MedicAlert Foundation Issues Code of Conduct to Safeguard Medical ID Consumers Designed to Help Consumers Evaluate the Integrity of Emergency Medical Information and Identification Service Organizations

Washington, DC ‐ December 15, 2010 – The non‐profit MedicAlert Foundation published a “Code of Conduct” in an effort to help consumers evaluate the integrity of organizations providing emergency medical information and identification services. In addition, as part of the “Code of Conduct” the Foundation has established business practice standards for medical information and identification service organizations that house consumer health information. Across the country millions of consumers are using personal health records, emergency medical information services, personal medical alarms systems or medical identification jewelry services.

“The need for all organizations to have comprehensive policies to maintain the security of personal health information and provide truly useful emergency medical information and identification services is compelling,” said Andrew B. Wigglesworth, President & CEO of MedicAlert Foundation. “The limited interim measure put in place by the FTC that only covers notification when there has been a breach of confidentiality for electronic health records is not sufficient.”

The MedicAlert Foundation has focused on the privacy and security of member health information since its inception and currently manages over 2 million individual consumer records covering over 68,000 different medical conditions. Since 1956, the Foundation has provided the functionality of an e health information exchange for emergency medical services through an innovative combination of a unique patient identifier linked to a personal health record (PHR) and a live 24/7 emergency response service. In the absence of comprehensive industry standards or appropriate oversight by federal agencies, the Foundation believes the Code of Conduct will serve as a useful tool for consumers to evaluate the myriad of medical ID and PHR providers in the marketplace. As the trusted leader and pioneer of these services, MedicAlert Foundation also authored Code of Conduct in an effort to initiate industry standards for the emergency medical information and identification sector.

On December 3rd, Mr. Wigglesworth participated in a roundtable discussion in Washington, DC sponsored by the Department of Health and Human Services and the Federal Trade Commission, to discuss the privacy and security requirements for PHRs maintained by “non‐covered entities” under HIPAA. The Foundation supports current efforts by federal policymakers to examine and clarify the regulatory framework and oversight of organizations not covered by HIPAA to ensure the protection of consumers’ personal health information. “With so many electronic platforms that carry sensitive information, it is crucial that every organization clearly inform their subscribers and the public of how and under what circumstances their personal information can be disclosed,” Wigglesworth said. “However, security of personal health information is only one of the important issues consumers should be looking at when evaluating their choice of medical information management and identification services.”

Medical IDs, PHRs, and other systems, that are intended to ensure vital information is available in an emergency, help saves lives and are particularly valuable to the millions of Americans with chronic conditions.

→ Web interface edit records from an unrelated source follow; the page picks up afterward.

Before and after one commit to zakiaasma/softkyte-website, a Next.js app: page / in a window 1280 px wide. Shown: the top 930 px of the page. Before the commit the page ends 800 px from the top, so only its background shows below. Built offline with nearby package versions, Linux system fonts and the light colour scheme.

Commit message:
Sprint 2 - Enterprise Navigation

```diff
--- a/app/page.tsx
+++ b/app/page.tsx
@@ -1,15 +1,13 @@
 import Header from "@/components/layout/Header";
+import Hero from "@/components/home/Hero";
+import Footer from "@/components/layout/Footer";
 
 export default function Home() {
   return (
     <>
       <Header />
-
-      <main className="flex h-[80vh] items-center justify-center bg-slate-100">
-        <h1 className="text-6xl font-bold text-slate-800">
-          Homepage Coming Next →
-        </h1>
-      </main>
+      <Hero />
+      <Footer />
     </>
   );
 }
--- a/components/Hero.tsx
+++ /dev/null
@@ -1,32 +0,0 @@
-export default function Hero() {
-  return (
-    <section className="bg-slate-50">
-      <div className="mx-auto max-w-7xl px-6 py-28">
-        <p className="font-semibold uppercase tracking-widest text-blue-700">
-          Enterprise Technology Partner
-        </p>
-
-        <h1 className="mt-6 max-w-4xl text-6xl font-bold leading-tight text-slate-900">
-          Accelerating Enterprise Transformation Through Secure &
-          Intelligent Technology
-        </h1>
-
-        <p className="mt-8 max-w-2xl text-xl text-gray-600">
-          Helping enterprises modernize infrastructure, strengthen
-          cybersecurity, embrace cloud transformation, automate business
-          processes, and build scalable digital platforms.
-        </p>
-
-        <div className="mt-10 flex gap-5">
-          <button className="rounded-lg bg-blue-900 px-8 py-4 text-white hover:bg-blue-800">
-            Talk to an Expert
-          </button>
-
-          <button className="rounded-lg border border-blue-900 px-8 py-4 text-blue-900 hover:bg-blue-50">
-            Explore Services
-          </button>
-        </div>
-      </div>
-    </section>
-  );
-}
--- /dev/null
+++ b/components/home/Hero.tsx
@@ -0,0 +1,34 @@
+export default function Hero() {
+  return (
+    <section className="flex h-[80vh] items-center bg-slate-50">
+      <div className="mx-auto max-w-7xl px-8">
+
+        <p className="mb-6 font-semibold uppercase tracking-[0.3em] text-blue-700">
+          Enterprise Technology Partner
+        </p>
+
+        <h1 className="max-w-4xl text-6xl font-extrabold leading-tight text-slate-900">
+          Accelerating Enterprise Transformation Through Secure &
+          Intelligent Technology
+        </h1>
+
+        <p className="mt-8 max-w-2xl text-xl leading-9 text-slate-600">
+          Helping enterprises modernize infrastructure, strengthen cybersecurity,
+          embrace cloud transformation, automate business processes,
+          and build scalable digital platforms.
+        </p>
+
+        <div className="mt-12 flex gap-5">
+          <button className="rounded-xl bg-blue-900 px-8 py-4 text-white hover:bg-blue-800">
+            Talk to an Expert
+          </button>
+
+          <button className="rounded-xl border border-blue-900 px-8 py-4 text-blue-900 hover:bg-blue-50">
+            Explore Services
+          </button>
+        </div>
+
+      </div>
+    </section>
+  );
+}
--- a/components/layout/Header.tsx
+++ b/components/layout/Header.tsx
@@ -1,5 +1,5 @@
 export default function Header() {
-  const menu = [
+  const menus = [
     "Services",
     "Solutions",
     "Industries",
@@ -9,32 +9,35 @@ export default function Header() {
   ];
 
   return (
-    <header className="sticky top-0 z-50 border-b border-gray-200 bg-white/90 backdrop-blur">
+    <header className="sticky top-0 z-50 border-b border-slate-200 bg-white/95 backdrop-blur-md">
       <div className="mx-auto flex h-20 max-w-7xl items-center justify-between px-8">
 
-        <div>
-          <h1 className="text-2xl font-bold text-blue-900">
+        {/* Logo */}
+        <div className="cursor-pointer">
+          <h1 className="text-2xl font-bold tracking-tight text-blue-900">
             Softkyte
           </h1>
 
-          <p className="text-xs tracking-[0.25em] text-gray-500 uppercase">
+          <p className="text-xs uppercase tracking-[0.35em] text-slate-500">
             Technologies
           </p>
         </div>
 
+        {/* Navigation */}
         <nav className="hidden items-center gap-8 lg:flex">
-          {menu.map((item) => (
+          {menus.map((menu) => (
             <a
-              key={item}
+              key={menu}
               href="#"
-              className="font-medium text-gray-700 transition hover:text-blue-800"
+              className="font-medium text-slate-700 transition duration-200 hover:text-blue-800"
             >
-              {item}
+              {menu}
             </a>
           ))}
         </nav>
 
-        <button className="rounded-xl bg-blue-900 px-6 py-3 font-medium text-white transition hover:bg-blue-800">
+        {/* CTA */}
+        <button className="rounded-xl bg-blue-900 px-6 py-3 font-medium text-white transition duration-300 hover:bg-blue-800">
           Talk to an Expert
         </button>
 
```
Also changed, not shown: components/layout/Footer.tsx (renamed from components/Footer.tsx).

The Code of Conduct is part of the Foundation’s continuing effort to educate the public and help make sure the value of these services are not undermined by the failure of some companies to meet basic performance requirements. In addition to privacy issues, the Code of Conduct covers a broad range of considerations that every consumer should look at when evaluating the selection of emergency medical information and identification service providers, including the types of services and their limitations, the capability of emergency response services, product safety and business practices.

The Foundation’s Emergency Medical Information Record (EMIRSM) contains actionable information about a member’s specific medical conditions, medications and dosages, allergies, implanted medical devices, list of emergency contacts, and other important data. All data is securely encrypted and members give their informed consent upon enrollment for the Foundation to share their information in an emergency. Authorized first responders in the field or hospital emergency department staff treating a member can access this valuable patient medical information and history in less than 60 seconds by communicating with the Foundation’s emergency response center.

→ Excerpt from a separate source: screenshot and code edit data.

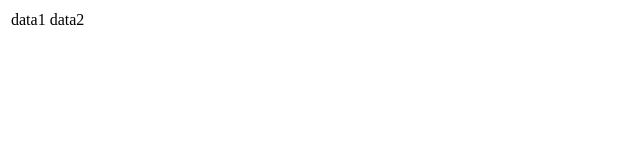
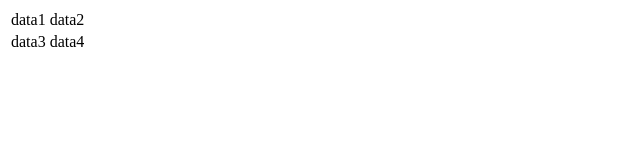
Before and after one commit to alexbryz/alexbryz.github.io, a plain HTML site: page table.html in a window 1280 px wide. Shown: the full height of the page, 0-640 px from the left. Drawn offline with Linux system fonts and the light colour scheme.

Commit message:
Update table.html

```diff
--- a/table.html
+++ b/table.html
@@ -1,7 +1,7 @@
 <DOCTYPE html>
 <html>
   <head>
-    <title>Form page</title>
+    <title>Table page</title>
   </head>
   <body>
     <table>
@@ -9,6 +9,10 @@
         <td>data1</td>
         <td>data2</td>
       </tr>
+      <tr>
+        <td>data3</td>
+        <td>data4</td>
+      </tr>
     </tabel>
   </body>
 </html>
```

“Our emergency response center personnel are rigorously trained to meet the highest levels of privacy, and the security of our health IT operations and systems are audited by an independent third party,” says Wigglesworth. “The Code of Conduct and related FAQs can be used as a guide by anyone looking to make informed choices about the hundreds, if not thousands, of companies offering medical IDs and the emergency medical information services needed to support them.” Visit www.medicalert.org/safe to access both the consumer and organizational Code of Conduct.

About MedicAlert Foundation

More than 50 years ago, the non‐profit MedicAlert Foundation pioneered the use of medical IDs and systems to relay vital medical information on behalf of its members to emergency responders so individuals can receive faster and safer treatment. MedicAlert medical IDs alert emergency personnel to a member’s primary health conditions. In addition to its 24‐hour emergency response service, MedicAlert Foundation also provides family and caregiver notification so that members can be reunited with their loved ones. MedicAlert services are available in countries around the world through a network of affiliated non‐profit organizations licensed by the Foundation. The Foundation is based in California with offices in Washington, D.C. Visit www.medicalert.org for more information.

Wednesday, December 15, 2010